Andrea Lee: The name of my business is Cultural Links to Academic and Social Success, CLASS. We promote and develop joint ventures between Africans abroad and the USA to nurture the next generation of sustainable entrepreneurs and to preserve African culture and history.
We’re working on creating fully sustainable businesses in which 70 percent of a company’s operational resources come from the bartering of goods and services. Under the CLASS umbrella, we have C-Links Media, which bridges artists from the USA, helping them to musically cross over into the West African sound and music industry.
We founded a music production studio in Ghana which has produced works for the Oakland singer Antique, Young, Gifted and Black as well as international artists from Jamaica and Ivory Coast. Then there’s Cultural Links Tours and Travel, which we co-founded with native Ghanaians and that is now 100 percent Ghanaian owned and operated, offering “African Music and Dance,” “Pan African Legacy” and “Business Investment” tours. In 2017, the business will launch its first “Destination Wedding” service in Cape Coast, Ghana.
Some of the historical sites and locations people see and experience are the folkloric festivals; tropical rain forests and waterfalls; Kwame Nkrumah and W.E.B. Dubois Mausoleums; universities and schools; Medicinal Plant Research clinic; a comparison of villages from East, Central, North and Coastal Ghana; kente weaving; tailors; markets; glass bead, wood carving and pottery making; eco-tourism; and of course the historic Elmina and Cape Coast Slave dungeons. Accommodations include village stays, guest houses or four-star hotels.
M.O.I. JR: What are two of the biggest lessons that you learned from traveling?
Andrea Lee: By the time we finish coloring and setting up the stage to say something simple, understanding is lost. The concept of “vague” is not universally known or even accepted in many instances outside of the USA.
The visa process is unfair and exploitative. People in other countries have a much harder time traveling and exploring the world compared to those with U.S. passports. We can do it by mail for as little as $60 and receive the “right to pass,” whereas our counterparts abroad spend $200 USD, fill out extensive apps, wait in long lines and are subjected to interviews to prove their intention to return to their home country.
They are then denied on average three or four times before securing a visa for travel, if at all. For me this is a sad part of my travel because my friends want to explore the world too and they are denied this right.
As a tour director, I’m very lucky to partake in someone else’s journey that started long before we met, but I do not control their destiny while abroad.
M.O.I. JR: Why is it important for young people to be exposed to traveling early on in life?
Andrea Lee: I think about my guide and role model, the late Kathrine Dunham – scholar, artist and humanitarian – who believed that it is our duty to be cultural ambassadors. She believed that surface knowledge of a culture lacks true understanding and holds no meaning.

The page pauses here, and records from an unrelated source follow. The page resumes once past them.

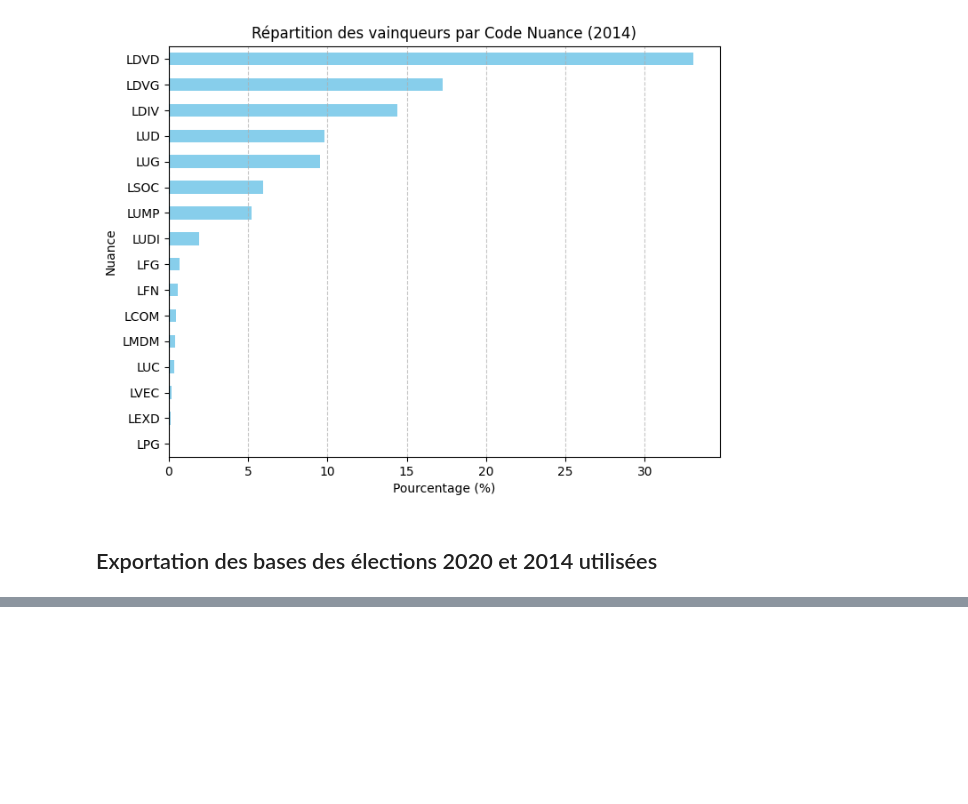
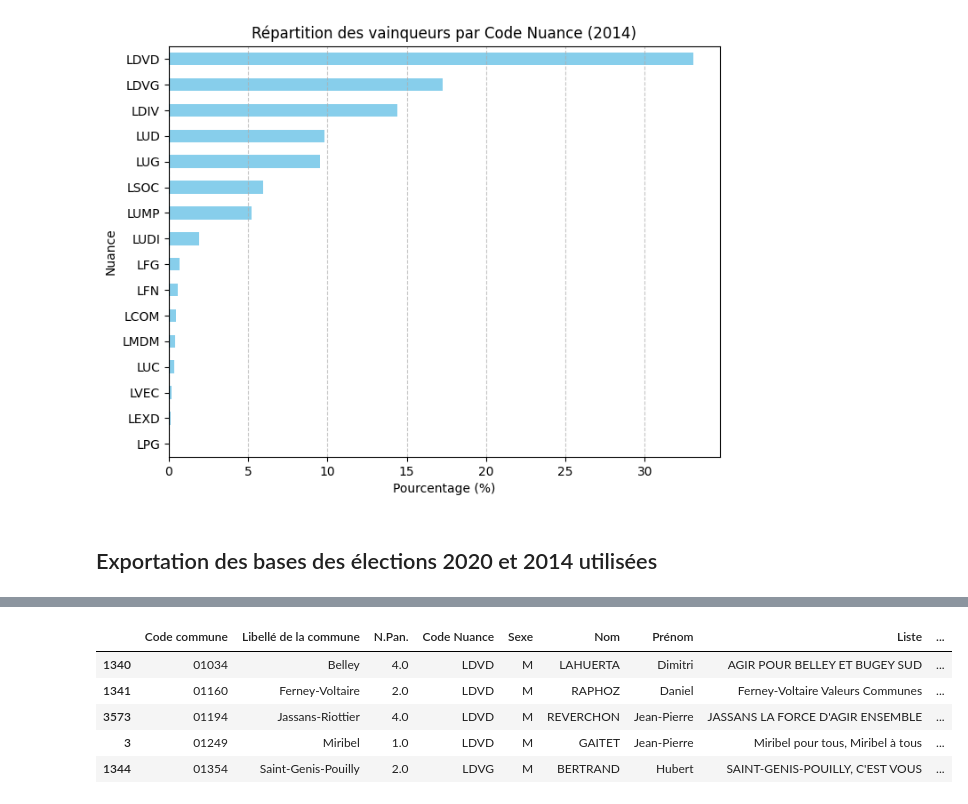
Before and after one commit to romainratajczyk/Python-project, a Jupyter notebook: Data formatting.ipynb, the cells around one changed output, grey strips where cells are left out. Drawn from its saved outputs; the diff is of its cells as text; code cells hidden in the pictures; blank space fills up the shorter version.

Commit message:
Code donnant resultats 2020 avec %votes exprimés ajouté dans data.formatting

```diff
--- a/Data formatting.ipynb
+++ b/Data formatting.ipynb
@@ -282,0 +312,79 @@ winners_df.to_csv('elec_2014.csv', index=False)
+# %%
+
+
+# Chargement du fichier
+resultats_2020 = pd.read_excel(
+    '/Users/romain/Desktop/Projets DS/Python-project/2020-06-29-resultats-t2-communes-de-1000-hab-et-plus.xlsx',
+    header=0,
+    dtype={'Code de la commune': str, 'Code du département': str}
+)
+
+# Nettoyage des codes départements (Corse) et filtre Métropole
+resultats_2020['Code du département'] = resultats_2020['Code du département'].replace({'2A': '201', '2B': '202'})
+resultats_2020['Code du département'] = pd.to_numeric(resultats_2020['Code du département'], errors='coerce')
+resultats_2020 = resultats_2020[resultats_2020['Code du département'] < 900]
+
+# Création du Code Commune unique (5 chiffres)
+resultats_2020['Code commune'] = (
+    resultats_2020['Code du département'].astype(int).astype(str).str.zfill(2) +
+    resultats_2020['Code de la commune'].astype(str).str.zfill(3)
+)
+
+# Colonnes fixes à conserver
+commune_cols = ['Code commune', 'Libellé de la commune']
+
+# Liste exacte des colonnes pour un candidat (12 champs d'après votre liste)
+candidate_fields = [
+    'N.Pan.', 'Code Nuance', 'Sexe', 'Nom', 'Prénom', 'Liste',
+    'Sièges / Elu', 'Sièges Secteur', 'Sièges CC', 'Voix', '% Voix/Ins', '% Voix/Exp'
+]
+
+# Identification des blocs candidats
+cols = list(resultats_2020.columns)
+start = cols.index('N.Pan.') # Le premier bloc commence à la colonne 'N.Pan.'
+k = len(candidate_fields)    # Taille d'un bloc (12 colonnes)
+nblocks = (len(cols) - start) // k
+
+dfs = []
+
+# Boucle pour empiler les candidats
+for b in range(nblocks):
+    # Récupération des colonnes du bloc actuel (incluant les 'Unnamed')
+    blk_cols = cols[start + b*k : start + (b+1)*k]
+
+    if len(blk_cols) < k: continue # Sécurité fin de fichier
+
+    cand_df = resultats_2020[commune_cols + blk_cols].copy()
+
+    # Renommage standard
+    cand_df.columns = commune_cols + candidate_fields
+
+    # On ne garde que les lignes avec un candidat (Nom non vide)
+    cand_df = cand_df[cand_df['Nom'].notna()]
+
+    dfs.append(cand_df)
+
+# Fusion de tous les blocs
+long_df_2020 = pd.concat(dfs, ignore_index=True)
+
+# Conversion numérique pour le tri
+long_df_2020['% Voix/Exp'] = pd.to_numeric(long_df_2020['% Voix/Exp'], errors='coerce')
+
+# Sélection du vainqueur par commune
+winners_2020 = long_df_2020.loc[long_df_2020.groupby('Code commune')['% Voix/Exp'].idxmax()].copy()
+
+# Création de la cible (Gauche/Ecolo)
+BLOC_GAUCHE_ECOLO = ['LVECE', 'LVEC', 'LECO', 'LUG', 'LDVG', 'LSOC', 'LFI', 'LGEN', 'LCOM']
+
+winners_2020['D_elec_2020'] = np.where(
+    winners_2020["Code Nuance"].isna(),
+    np.nan,
+    winners_2020["Code Nuance"].isin(BLOC_GAUCHE_ECOLO).astype(int)
+)
+
+print(f"Nombre de communes traitées : {len(winners_2020)}")
+display(winners_2020.head())
+
+# Export
+winners_2020.to_csv('elec_2020_final.csv', index=False)
+# %% [output]
@@ -282,0 +392,6 @@ winners_df.to_csv('elec_2014.csv', index=False)
+|  | Code commune | Libellé de la commune | N.Pan. | Code Nuance | Sexe | Nom | Prénom | Liste | ... |
+| 1340 | 01034 | Belley | 4.0 | LDVD | M | LAHUERTA | Dimitri | AGIR POUR BELLEY ET BUGEY SUD | ... |
+| 1341 | 01160 | Ferney-Voltaire | 2.0 | LDVD | M | RAPHOZ | Daniel | Ferney-Voltaire Valeurs Communes | ... |
+| 3573 | 01194 | Jassans-Riottier | 4.0 | LDVD | M | REVERCHON | Jean-Pierre | JASSANS LA FORCE D'AGIR ENSEMBLE | ... |
+| 3 | 01249 | Miribel | 1.0 | LDVD | M | GAITET | Jean-Pierre | Miribel pour tous, Miribel à tous | ... |
+| 1344 | 01354 | Saint-Genis-Pouilly | 2.0 | LDVG | M | BERTRAND | Hubert | SAINT-GENIS-POUILLY, C'EST VOUS | ... |
```
Also changed, not shown: parts of 3 cells of this notebook, 1 other file.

Unfortunately, young people inherit fears and classist notions: the fear that travel is for the rich, the fear that health and safety diminish when you leave home, the fear of being unsafe, the fear to eat different foods etc. We should all be encouraged as human beings to travel the globe to observe, communicate and interact with fellow earth-mates to learn about culture and people from afar. It is our duty.
M.O.I. JR: How do people stay in touch with you?
Andrea Lee: Andrea Lee, department chair of dance, Laney College, 510-464-3375, email@example.com
The People’s Minister of Information JR Valrey is associate editor of the Bay View, author of “Block Reportin’” and “Unfinished Business: Block Reportin’ 2” and filmmaker of “Operation Small Axe” and “Block Reportin’ 101,” available, along with many more interviews, at www.blockreportradio.com. He can be reached at firstname.lastname@example.org.